Ferrari Strategy - Compromised Opportunity
In yesterday’s British grand prix Carlos Sainz managed to achieve his first F1 victory after pole position on Saturday. Despite that and lots of track action, Ferrari pit wall and their strategy begs the question, how many errors does it take to get a decent strategy?
Failing to keep the lead first time after the restart Sainz was quick enough to block Verstappen and keep the lead. They did battle for almost half the race and Verstappen got the lead at one point, but a floor damage slowed him from top runners.
Since Verstappen was out from the picture and his teammate Perez was battling through the grid, it was not wrong to hope a Ferrari 1 2. The only threat was Lewis Hamilton, who was running 3rd.
Title contender Charles Leclerc running in 2nd, despite bit of front wing damage was putting quicker lap times than race leader Sainz while Hamilton was catching up. With half race still on, a good call would’ve been to swap positions and let Leclerc through and let Sainz defend Hamilton. If Leclerc can’t put good lap times, they can always swap back in pitstop.
Ferrari pit wall was undecided for couple of laps and both teammates started battling for win, which allowed Hamilton to get very close. They didn’t swap places and kept fighting.
Sainz was first to pit for Ferrari from lead. Leclerc pitted after some laps, leaving Hamilton to lead the British GP and first time leading a race in 2022. Surprisingly Leclerc came out behind Sainz even after good pace, but with much fresher tyre.
It was now question when will Hamilton pit and will he be ahead of the Ferrari pair. He was keeping the pit window gap comfortably in 30 laps old tyre. Ferrari now allowed to swap positions so Leclerc can catch up to Hamilton. Hamilton pitted not long after, a pit error did cost him fighting for the lead. But he was now gaining time again with much fresher tyre.
Ferrari got a lifeline when safety car deployed on lap 40. Sainz and Hamilton pitted for new set of softs, and to everyone’s surprise pit wall did not call Leclerc in. There was 6 seconds window from pit entry to call Leclerc. Sainz right behind him was called, perhaps again they were undecided or just slow.
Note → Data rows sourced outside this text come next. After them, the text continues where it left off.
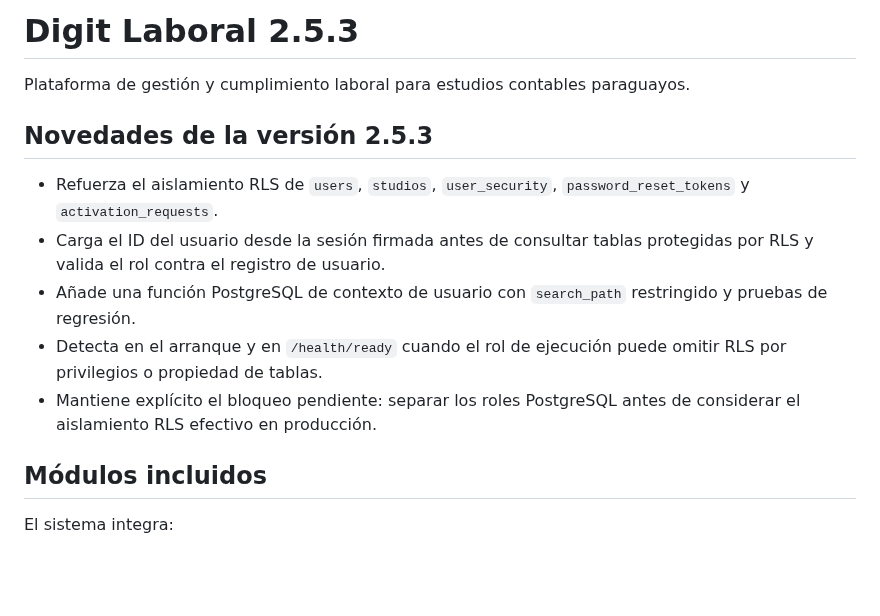
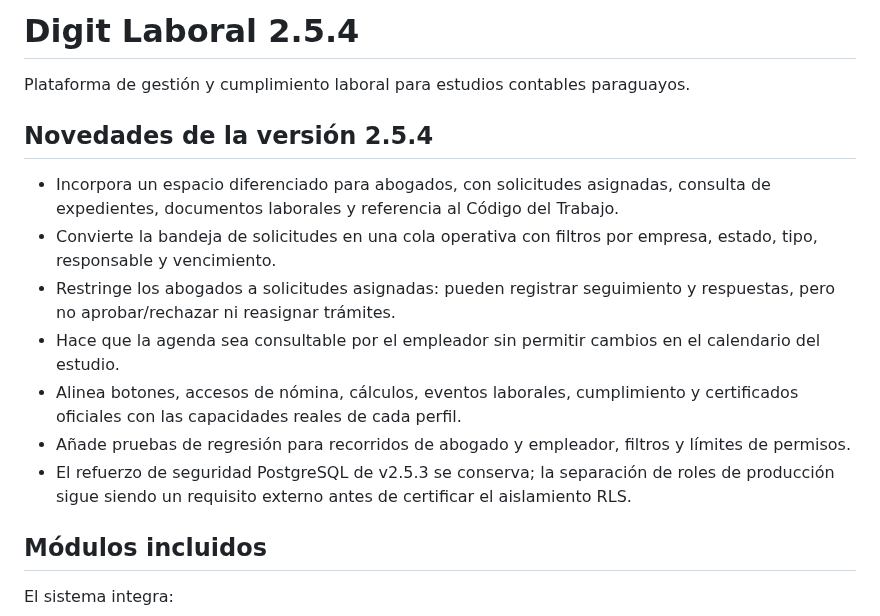
Before and after one commit to BRUNOBENOV/DIGIT-LABORAL, a Markdown page: README.md, the part around the change. GitHub-like rendering; blank space fills up the shorter version.

Commit message:
Document role-based workflows in v2.5.4

```diff
--- a/README.md
+++ b/README.md
@@ -1,14 +1,16 @@
-# Digit Laboral 2.5.3
+# Digit Laboral 2.5.4
 
 Plataforma de gestión y cumplimiento laboral para estudios contables paraguayos.
 
-## Novedades de la versión 2.5.3
+## Novedades de la versión 2.5.4
 
-- Refuerza el aislamiento RLS de `users`, `studios`, `user_security`, `password_reset_tokens` y `activation_requests`.
-- Carga el ID del usuario desde la sesión firmada antes de consultar tablas protegidas por RLS y valida el rol contra el registro de usuario.
-- Añade una función PostgreSQL de contexto de usuario con `search_path` restringido y pruebas de regresión.
-- Detecta en el arranque y en `/health/ready` cuando el rol de ejecución puede omitir RLS por privilegios o propiedad de tablas.
-- Mantiene explícito el bloqueo pendiente: separar los roles PostgreSQL antes de considerar el aislamiento RLS efectivo en producción.
+- Incorpora un espacio diferenciado para abogados, con solicitudes asignadas, consulta de expedientes, documentos laborales y referencia al Código del Trabajo.
+- Convierte la bandeja de solicitudes en una cola operativa con filtros por empresa, estado, tipo, responsable y vencimiento.
+- Restringe los abogados a solicitudes asignadas: pueden registrar seguimiento y respuestas, pero no aprobar/rechazar ni reasignar trámites.
+- Hace que la agenda sea consultable por el empleador sin permitir cambios en el calendario del estudio.
+- Alinea botones, accesos de nómina, cálculos, eventos laborales, cumplimiento y certificados oficiales con las capacidades reales de cada perfil.
+- Añade pruebas de regresión para recorridos de abogado y empleador, filtros y límites de permisos.
+- El refuerzo de seguridad PostgreSQL de v2.5.3 se conserva; la separación de roles de producción sigue siendo un requisito externo antes de certificar el aislamiento RLS.
 
 ## Módulos incluidos
 
```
Yes, double stacking meant Hamilton may gain 1 place, but with 10 laps to go it is sprint race to finish line.
Leclerc had another chance to pit next lap. At that moment he would lose a position to Hamilton but he could battle in restart. Pit wall still did not call him in. it was certain that moment he is not going to win, but his podium hope was also going away. Hamilton and Perez were on brand new softs behind.
In restart Ferrari strategy was to make Sainz defend Hamilton and Perez while Leclerc builds a gap. Which Sainz didn’t follow and rightfully so. He immediately passed Leclerc in restart, it was his day and he shouldn’t ruin it for bad strategy call. Perez was very fast to pass Hamilton, Leclerc fought bravely but the Mexican was too fast in corners with new tyre.
In end after nail biting battle, Leclerc lost the final podium place to Hamilton and came out 4th ahead of Alonso.
This perhaps was a show of Ferrari defensive strategy. Its unexplainable why they had the need to abandon one driver in end so one can win the race when both could be finishing 1 2 after the restart. It is not a good view to see their title contender to not get a proper strategy, even after he was leading race. Ferrari should really look the bigger picture of winning championship. So far, their strategy hasn’t been to win it. Ferrari has made many bad calls in crucial moments which costed them podium and wins in recent years.
Leclerc gained only 6 points on the championship gap from Verstappen, which could’ve been more.